EXERCISE DETAILS:
Line by line, print the records exactly, and keep images out of the copy.

(Records from a data collection)
-- -- --

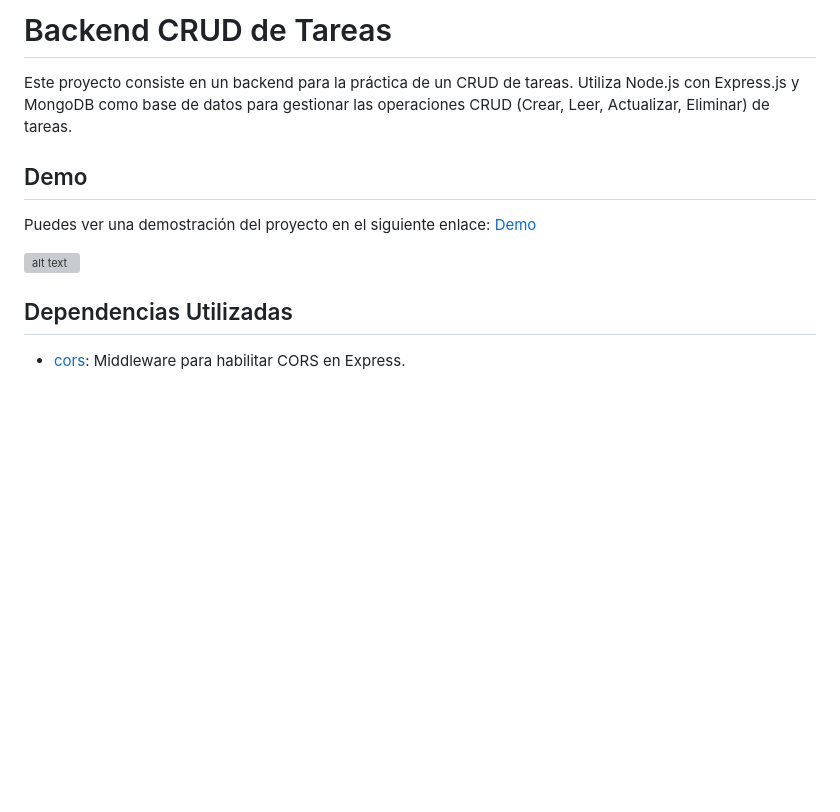
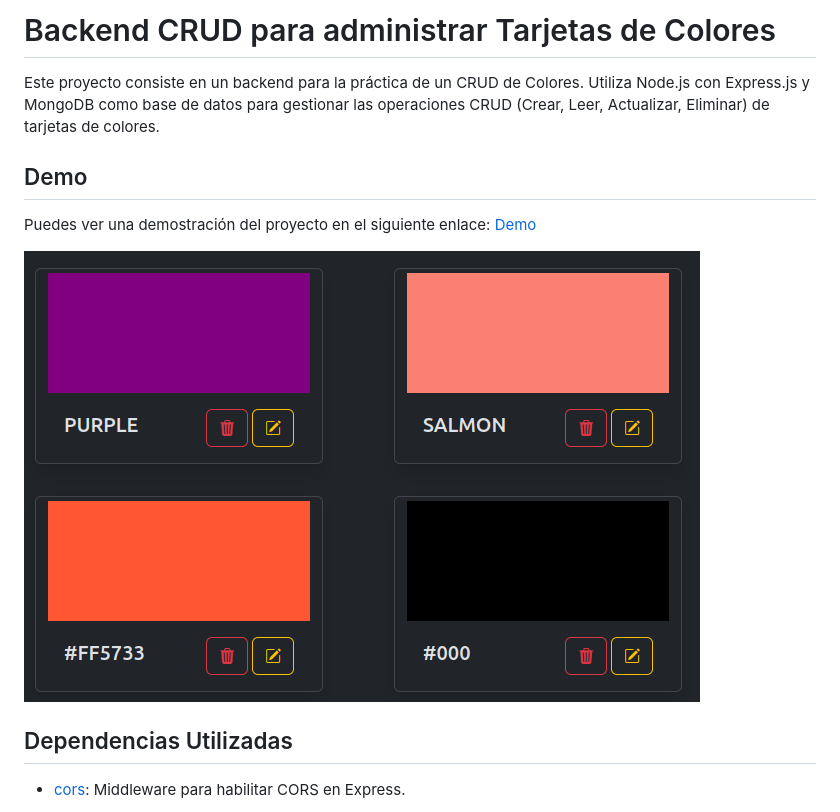
Before and after one commit to penguinEm/Tp7_backendPaletaDeColores, a Markdown page: README.md, the part around the change printed below. Rendered like a GitHub page; pictures changed too: public/2 paleta.png (added); blank space fills up the shorter version; grey boxes are pictures that could not be loaded.

Commit message:
Se modifico el readme

```diff
--- a/README.md
+++ b/README.md
@@ -1,6 +1,6 @@
-# Backend CRUD de Tareas
+# Backend CRUD para administrar Tarjetas de Colores
 
-Este proyecto consiste en un backend para la práctica de un CRUD de tareas. Utiliza Node.js con Express.js y MongoDB como base de datos para gestionar las operaciones CRUD (Crear, Leer, Actualizar, Eliminar) de tareas.
+Este proyecto consiste en un backend para la práctica de un CRUD de Colores. Utiliza Node.js con Express.js y MongoDB como base de datos para gestionar las operaciones CRUD (Crear, Leer, Actualizar, Eliminar) de tarjetas de colores.
 
 ## Demo
 
@@ -8,5 +8,5 @@ Puedes ver una demostración del proyecto en el siguiente enlace: [Demo](https:/
 
-![alt text](1.png)
+![alt text](<public/2 paleta.png>)
 
 ## Dependencias Utilizadas
 
```
Also changed, not shown: other parts of README.md (+3 -3 lines), public/1paleta.png (added), public/3delete paleta.png (added), public/4editPaleta.png (added).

-- -- --

SOLUTION TO THIS TASK:
Before and after one commit to penguinEm/Tp7_backendPaletaDeColores, a Markdown page: README.md, the part around the change printed below. Rendered like a GitHub page; pictures changed too: public/2 paleta.png (added); blank space fills up the shorter version; grey boxes are pictures that could not be loaded.

Commit message:
Se modifico el readme

```diff
--- a/README.md
+++ b/README.md
@@ -1,6 +1,6 @@
-# Backend CRUD de Tareas
+# Backend CRUD para administrar Tarjetas de Colores
 
-Este proyecto consiste en un backend para la práctica de un CRUD de tareas. Utiliza Node.js con Express.js y MongoDB como base de datos para gestionar las operaciones CRUD (Crear, Leer, Actualizar, Eliminar) de tareas.
+Este proyecto consiste en un backend para la práctica de un CRUD de Colores. Utiliza Node.js con Express.js y MongoDB como base de datos para gestionar las operaciones CRUD (Crear, Leer, Actualizar, Eliminar) de tarjetas de colores.
 
 ## Demo
 
@@ -8,5 +8,5 @@ Puedes ver una demostración del proyecto en el siguiente enlace: [Demo](https:/
 
-![alt text](1.png)
+![alt text](<public/2 paleta.png>)
 
 ## Dependencias Utilizadas
 
```
Also changed, not shown: other parts of README.md (+3 -3 lines), public/1paleta.png (added), public/3delete paleta.png (added), public/4editPaleta.png (added).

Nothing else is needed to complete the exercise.